Pozdnyakova enjoyed nothing more than watching her sister train. There was just something there that Tatyana Pozdnyakova knew that she wanted.
When her sister would come home from college, Tatyana would do her best to imitate her and her running style.
Pozdnyakova was very competitive in everything she did. She had a love for all sports.
“I was very energetic and I always wanted to be the best, but I never thought I would be successful at track and field,” Pozdnyakova said.
Once she turned 18, she began to follow in the footsteps of the sister she once really looked up to. Pozdnyakova began to run when she started college.
While running was something fairly new for her, she was very successful at it.
She was a mainstay on the Soviet team for 11 years from 1980 — 1991.
At the IAAF World Cross Country Championships during the period of 1981 through 1985, Tatyana was part of two Gold Medal teams, 1981 and 1982, and also was part of two Silver Medal teams, 1983 and 1985.
To add to those accomplishments she is also a seven-time Soviet Union champion.
“When you become the Champion of the Soviet Union, especially in those times, it was very honored and prestigious,” she said. “When you succeeded it was inexpressible happiness.”
Pozdnyakova has performed on some of the biggest stages in the world, including the World Cup, World Championships, Championships of Europe and has qualified for the Olympics on four different occasions.
She never did get to chance to run in the Olympics even though she has qualified and had results that matched those considered world-class.
Once the Soviet Union disintegrated in 1991, she had a stint with the Ukraine national team and also started to focus on long distance running.

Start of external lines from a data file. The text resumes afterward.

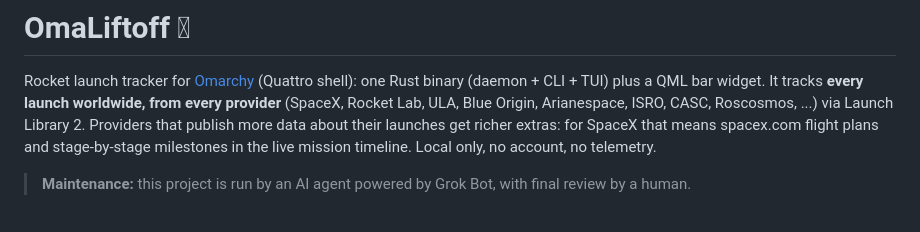
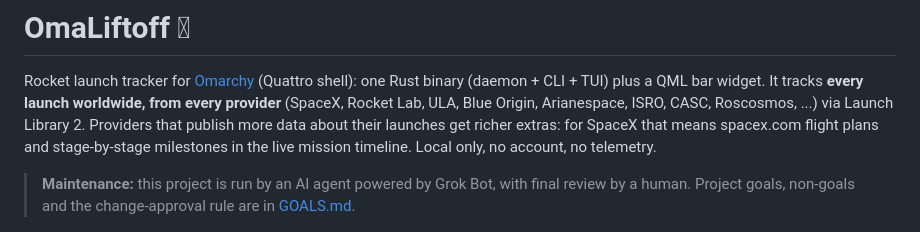
Before and after one commit to 0xRainy/omaliftoff, a Markdown page: README.md, the part around the change. Drawn GitHub-style.

Commit message:
Add GOALS.md (owner-approved) and link it from README

```diff
--- a/README.md
+++ b/README.md
@@ -7,6 +7,7 @@ about their launches get richer extras: for SpaceX that means spacex.com flight
 milestones in the live mission timeline. Local only, no account, no telemetry.
 
 > **Maintenance:** this project is run by an AI agent powered by Grok Bot, with final review by a human.
+> Project goals, non-goals and the change-approval rule are in [GOALS.md](GOALS.md).
 
 ![TUI overview](docs/screenshots/tui-overview.png)
 
```
Also changed, not shown: GOALS.md (added, +34 -0 lines).
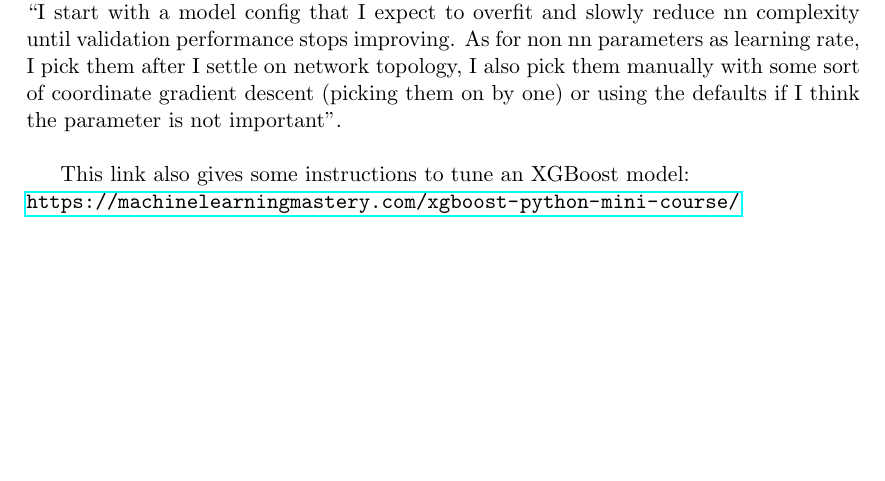
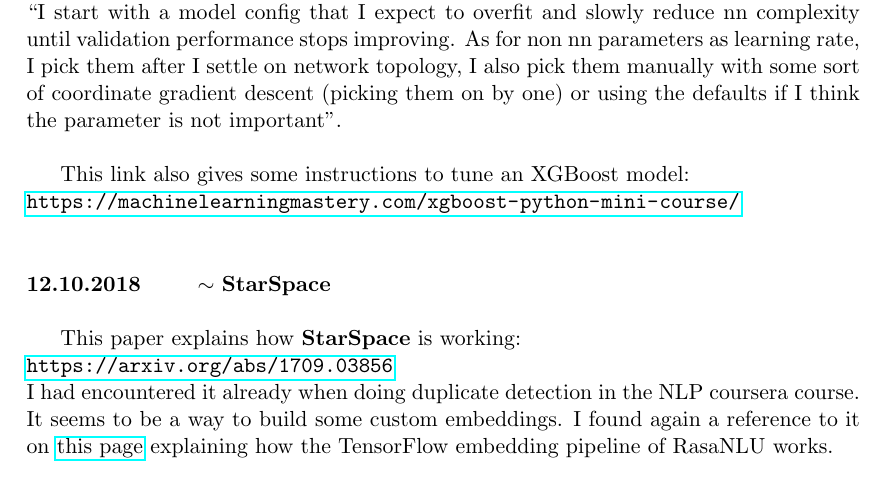
Before and after one commit to abercher/CS_Prog_ML, a LaTeX paper (Machine_learning_and_AI/Journal_theory_ML/journal_theory_ML.tex): part of page 8 of 8, cut so that both start at the same text, the shorter picture padded with empty space. Compiled offline with pdfLaTeX.

Commit message:
adds an entry in the journal_theory_ML about StarSpace

```diff
--- a/Machine_learning_and_AI/Journal_theory_ML/journal_theory_ML.tex
+++ b/Machine_learning_and_AI/Journal_theory_ML/journal_theory_ML.tex
@@ -247,4 +247,12 @@
 
 \end{loggentry}
 
+\begin{loggentry}{12.10.2018}{StarSpace}
+
+This paper explains how \textbf{StarSpace} is working:\\
+\url{https://arxiv.org/abs/1709.03856}\\
+I had encountered it already when doing duplicate detection in the NLP coursera course. It seems to be a way to build some custom embeddings. I found again a reference to it on \href{https://medium.com/rasa-blog/supervised-word-vectors-from-scratch-in-rasa-nlu-6daf794efcd8}{this page} explaining how the TensorFlow embedding pipeline of RasaNLU works.
+
+\end{loggentry}
+
 \end{document}
```
Also changed, not shown: Machine_learning_and_AI/Journal_theory_ML/journal_theory_ML.pdf, 2 other files.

While she had so many awards and accomplishments in her younger years, her running success was just like fine wine, it was getting better with age.
At the age of 39 she started to run marathons. Between 1994 and 2006 she competed in 27 of them, winning 12, and acheiving runner-up in six.
Two of the biggest wins in her career were her overall titles in the 2003 and 2004 Los Angeles City Marathons.
“I was never focused on winning,” she said. “I just wanted to do my best and
I think God helped me.”
Once you turn the age of 40 your are considered to be in the Master Class and she owns several world-records in runs for the class.
She has also been named female Masters Runner of the Year by Runner’s World Magazine.
In 2006, she decided it was time to hang up the running shoes and retire from professional running.
Once retired, she still had the passion and love for the sport, so she chose to put that passion into coaching. She was also an agent for other professional runners from the Ukraine, Belarus and Russia.
At the end of 2009, Tatyana and her husband Alex, a former Soviet Union and Ukraine national champion, decided to move to Oregon to look for a coaching job.
She soon received a call from LCC’s head cross country coach John Scholl. Now she and her husband are helping coach the Titans to what could be a championship season.
Her career has now turned full-circle. She started with a dream: to be like the sister who was able to run at the collegiate level. Not only has Pozdnyakova done that — she has run at the professional level and set world records — she’s passing her knowledge on to runners who aspire to do the same.